Give the data again word for word; drop the pictures.
───── Listed records
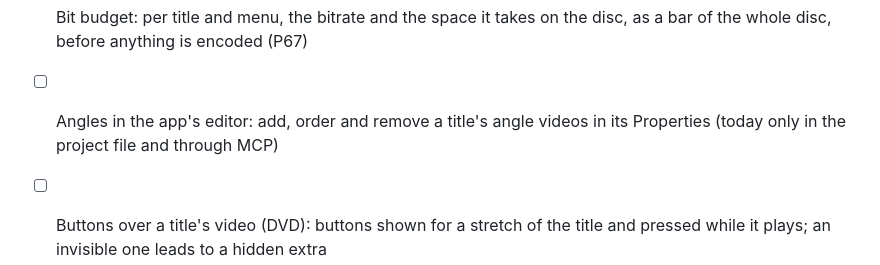
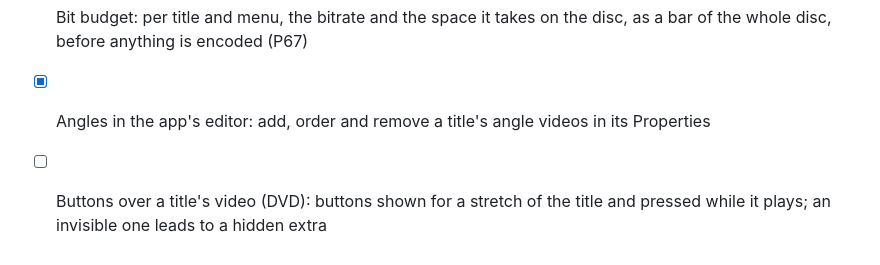
Before and after one commit to kajisho5/oncemore, a Markdown page: docs/ROADMAP.md, the part around the change. Drawn GitHub-style.

Commit message:
Roadmap: angles in the editor are done
Co-Authored-By: Claude Opus 5.5 <noreply@anthropic.com>
Claude-Session: https://claude.ai/code/session_012qiN1Gs9EGtwhDvbTYTcuu

```diff
--- a/docs/ROADMAP.md
+++ b/docs/ROADMAP.md
@@ -416,8 +416,8 @@ against their published help, not from memory)
 - [x] Bit budget: per title and menu, the bitrate and the space it takes
   on the disc, as a bar of the whole disc, before anything is encoded (P67)
 
-- [ ] Angles in the app's editor: add, order and remove a title's angle
-  videos in its Properties (today only in the project file and through MCP)
+- [x] Angles in the app's editor: add, order and remove a title's angle
+  videos in its Properties
 - [ ] Buttons over a title's video (DVD): buttons shown for a stretch of the
   title and pressed while it plays; an invisible one leads to a hidden extra
 - [ ] Jacket picture: the still a DVD player shows when Stop is pressed
```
──────────
Answer below:
Before and after one commit to kajisho5/oncemore, a Markdown page: docs/ROADMAP.md, the part around the change. Drawn GitHub-style.

Commit message:
Roadmap: angles in the editor are done
Co-Authored-By: Claude Opus 5.5 <noreply@anthropic.com>
Claude-Session: https://claude.ai/code/session_012qiN1Gs9EGtwhDvbTYTcuu

```diff
--- a/docs/ROADMAP.md
+++ b/docs/ROADMAP.md
@@ -416,8 +416,8 @@ against their published help, not from memory)
 - [x] Bit budget: per title and menu, the bitrate and the space it takes
   on the disc, as a bar of the whole disc, before anything is encoded (P67)
 
-- [ ] Angles in the app's editor: add, order and remove a title's angle
-  videos in its Properties (today only in the project file and through MCP)
+- [x] Angles in the app's editor: add, order and remove a title's angle
+  videos in its Properties
 - [ ] Buttons over a title's video (DVD): buttons shown for a stretch of the
   title and pressed while it plays; an invisible one leads to a hidden extra
 - [ ] Jacket picture: the still a DVD player shows when Stop is pressed
```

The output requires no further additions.